Each month we highlight a certain item in Profoto’s rich assortment of Light Shaping Tools. This month we talk to photographer Xerxes Lorenzo about his go-to movie star light: the ProFresnel Spot.

The Profoto ProFresnel Spot is a huge Fresnel lens that can be mounted directly onto any Profoto head, such as a Pro Head Plus or a Pro-B Head Plus. The ProFresnel Spot also fits on and works splendidly with any compact unit, such as the D1 monolight or the B1 off-camera flash.

Being a Fresnel, the ProFresnel Spot creates what you might describe as your typical movie light. You get a directed, almost horizontal light spread that is perfect for fashion and product photography. The ProFresnel Spot can also be used to create a softer and more even light by simply sliding the tool back on the flash head.

It is for these exact reasons that Houston-based photographer Xerxes Lorenzo is a big fan of the ProFresnel Spot. Claiming to draw his inspiration from Japanese anime culture, Xerxes enjoys creating beautiful fashion and beauty shots with a subtle touch of darkness.

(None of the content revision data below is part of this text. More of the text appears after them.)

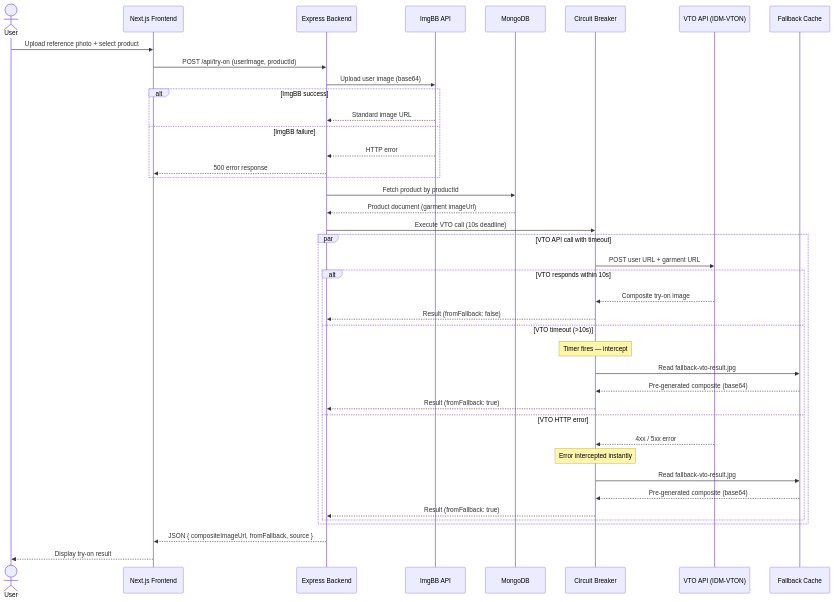
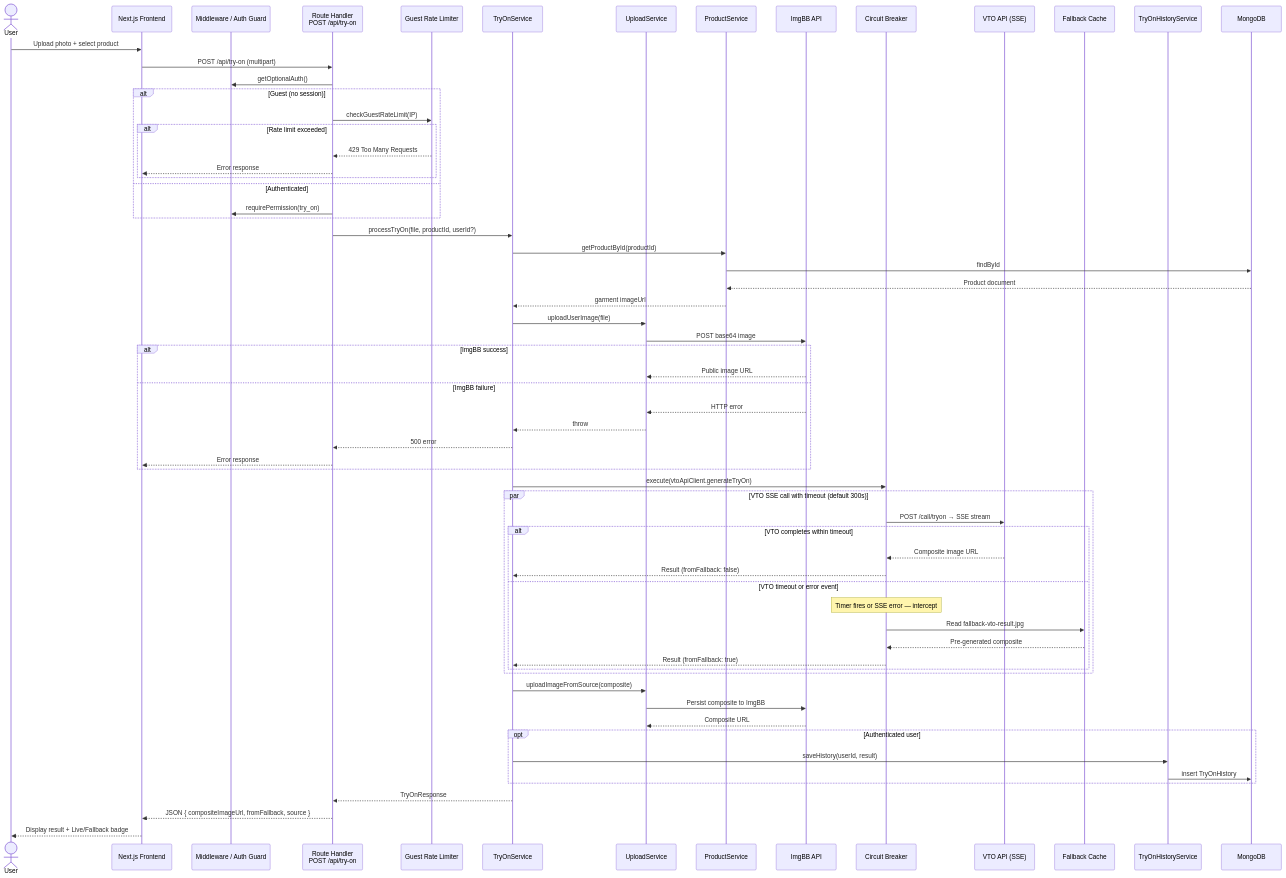
One commit to bijoy-chandra-roy/try-me changed the diagram in docs/diagrams/sequence-diagram.md. Above: the diagram before and after it, drawn with Mermaid. The commit also changed other lines of this file and 10 other files, not shown here.

First line of the commit message:
Update documentation and diagrams for enhanced clarity and structure

````diff
--- a/docs/diagrams/sequence-diagram.md
+++ b/docs/diagrams/sequence-diagram.md
@@ -5,49 +5,77 @@
 ```mermaid
 sequenceDiagram
     actor User
     participant FE as Next.js Frontend
-    participant BE as Express Backend
+    participant MW as Middleware / Auth Guard
+    participant RH as Route Handler<br/>POST /api/try-on
+    participant RL as Guest Rate Limiter
+    participant TryOn as TryOnService
+    participant Upload as UploadService
+    participant Product as ProductService
     participant ImgBB as ImgBB API
+    participant CB as Circuit Breaker
+    participant VTO as VTO API (SSE)
+    participant Cache as Fallback Cache
+    participant Hist as TryOnHistoryService
     participant DB as MongoDB
-    participant CB as Circuit Breaker
-    participant VTO as VTO API (IDM-VTON)
-    participant Cache as Fallback Cache
 
-    User->>FE: Upload reference photo + select product
-    FE->>BE: POST /api/try-on (userImage, productId)
+    User->>FE: Upload photo + select product
+    FE->>RH: POST /api/try-on (multipart)
 
-    BE->>ImgBB: Upload user image (base64)
-    alt ImgBB success
-        ImgBB-->>BE: Standard image URL
-    else ImgBB failure
-        ImgBB-->>BE: HTTP error
-        BE-->>FE: 500 error response
+    RH->>MW: getOptionalAuth()
+    alt Guest (no session)
+        RH->>RL: checkGuestRateLimit(IP)
+        alt Rate limit exceeded
+            RL-->>RH: 429 Too Many Requests
+            RH-->>FE: Error response
+        end
+    else Authenticated
+        RH->>MW: requirePermission(try_on)
     end
 
-    BE->>DB: Fetch product by productId
-    DB-->>BE: Product document (garment imageUrl)
+    RH->>TryOn: processTryOn(file, productId, userId?)
 
-    BE->>CB: Execute VTO call (10s deadline)
+    TryOn->>Product: getProductById(productId)
+    Product->>DB: findById
+    DB-->>Product: Product document
+    Product-->>TryOn: garment imageUrl
 
-    par VTO API call with timeout
-        CB->>VTO: POST user URL + garment URL
-        alt VTO responds within 10s
-            VTO-->>CB: Composite try-on image
-            CB-->>BE: Result (fromFallback: false)
-        else VTO timeout (>10s)
-            Note over CB: Timer fires — intercept
+    TryOn->>Upload: uploadUserImage(file)
+    Upload->>ImgBB: POST base64 image
+    alt ImgBB success
+        ImgBB-->>Upload: Public image URL
+    else ImgBB failure
+        ImgBB-->>Upload: HTTP error
+        Upload-->>TryOn: throw
+        TryOn-->>RH: 500 error
+        RH-->>FE: Error response
+    end
+
+    TryOn->>CB: execute(vtoApiClient.generateTryOn)
+
+    par VTO SSE call with timeout (default 300s)
+        CB->>VTO: POST /call/tryon → SSE stream
+        alt VTO completes within timeout
+            VTO-->>CB: Composite image URL
+            CB-->>TryOn: Result (fromFallback: false)
+        else VTO timeout or error event
+            Note over CB: Timer fires or SSE error — intercept
             CB->>Cache: Read fallback-vto-result.jpg
-            Cache-->>CB: Pre-generated composite (base64)
-            CB-->>BE: Result (fromFallback: true)
-        else VTO HTTP error
-            VTO-->>CB: 4xx / 5xx error
-            Note over CB: Error intercepted instantly
-            CB->>Cache: Read fallback-vto-result.jpg
-            Cache-->>CB: Pre-generated composite (base64)
-            CB-->>BE: Result (fromFallback: true)
+            Cache-->>CB: Pre-generated composite
+            CB-->>TryOn: Result (fromFallback: true)
         end
     end
 
-    BE-->>FE: JSON { compositeImageUrl, fromFallback, source }
-    FE-->>User: Display try-on result
+    TryOn->>Upload: uploadImageFromSource(composite)
+    Upload->>ImgBB: Persist composite to ImgBB
+    ImgBB-->>Upload: Composite URL
+
+    opt Authenticated user
+        TryOn->>Hist: saveHistory(userId, result)
+        Hist->>DB: insert TryOnHistory
+    end
+
+    TryOn-->>RH: TryOnResponse
+    RH-->>FE: JSON { compositeImageUrl, fromFallback, source }
+    FE-->>User: Display result + Live/Fallback badge
 ```
````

“I’ve never been a big fan of diffused, soft lighting,” says Xerxes. “I was always more interested in recreating the look of natural sunlight. So, I did some research on how to get that typical hard studio light and learned that Fresnel lenses are the answer. Fresnels were evidently what they used in the classic old Hollywood films. But they used them with hot lights. I wanted the same tool but for my Profoto flash heads. That’s how I came across the ProFresnel Spot.” Read More